* _What to work on_:
Could you retype the records word for word but without any pictures?
"""
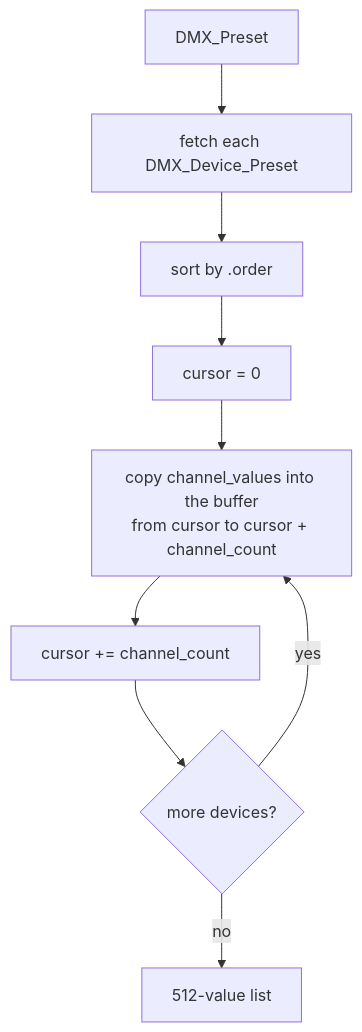
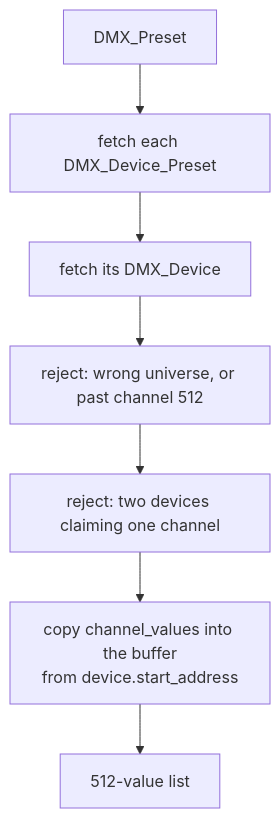
Before and after one commit to glane339/lightsappnew: the third of 10 diagrams in docs/architecture.md, drawn with Mermaid. The commit also changed other lines of this file and 23 other files, not shown here.

````diff
--- a/docs/architecture.md
+++ b/docs/architecture.md
@@ -209,11 +217,9 @@
 ```mermaid
 flowchart TD
     A["DMX_Preset"] --> B["fetch each DMX_Device_Preset"]
-    B --> C["sort by .order"]
-    C --> D["cursor = 0"]
-    D --> E["copy channel_values into the buffer<br/>from cursor to cursor + channel_count"]
-    E --> F["cursor += channel_count"]
-    F --> G{"more devices?"}
-    G -->|yes| E
-    G -->|no| H["512-value list"]
+    B --> C["fetch its DMX_Device"]
+    C --> D["reject: wrong universe, or past channel 512"]
+    D --> E["reject: two devices claiming one channel"]
+    E --> F["copy channel_values into the buffer<br/>from device.start_address"]
+    F --> G["512-value list"]
 ```
````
"""
* _Task answer_:
Before and after one commit to glane339/lightsappnew: the third of 10 diagrams in docs/architecture.md, drawn with Mermaid. The commit also changed other lines of this file and 23 other files, not shown here.

````diff
--- a/docs/architecture.md
+++ b/docs/architecture.md
@@ -209,11 +217,9 @@
 ```mermaid
 flowchart TD
     A["DMX_Preset"] --> B["fetch each DMX_Device_Preset"]
-    B --> C["sort by .order"]
-    C --> D["cursor = 0"]
-    D --> E["copy channel_values into the buffer<br/>from cursor to cursor + channel_count"]
-    E --> F["cursor += channel_count"]
-    F --> G{"more devices?"}
-    G -->|yes| E
-    G -->|no| H["512-value list"]
+    B --> C["fetch its DMX_Device"]
+    C --> D["reject: wrong universe, or past channel 512"]
+    D --> E["reject: two devices claiming one channel"]
+    E --> F["copy channel_values into the buffer<br/>from device.start_address"]
+    F --> G["512-value list"]
 ```
````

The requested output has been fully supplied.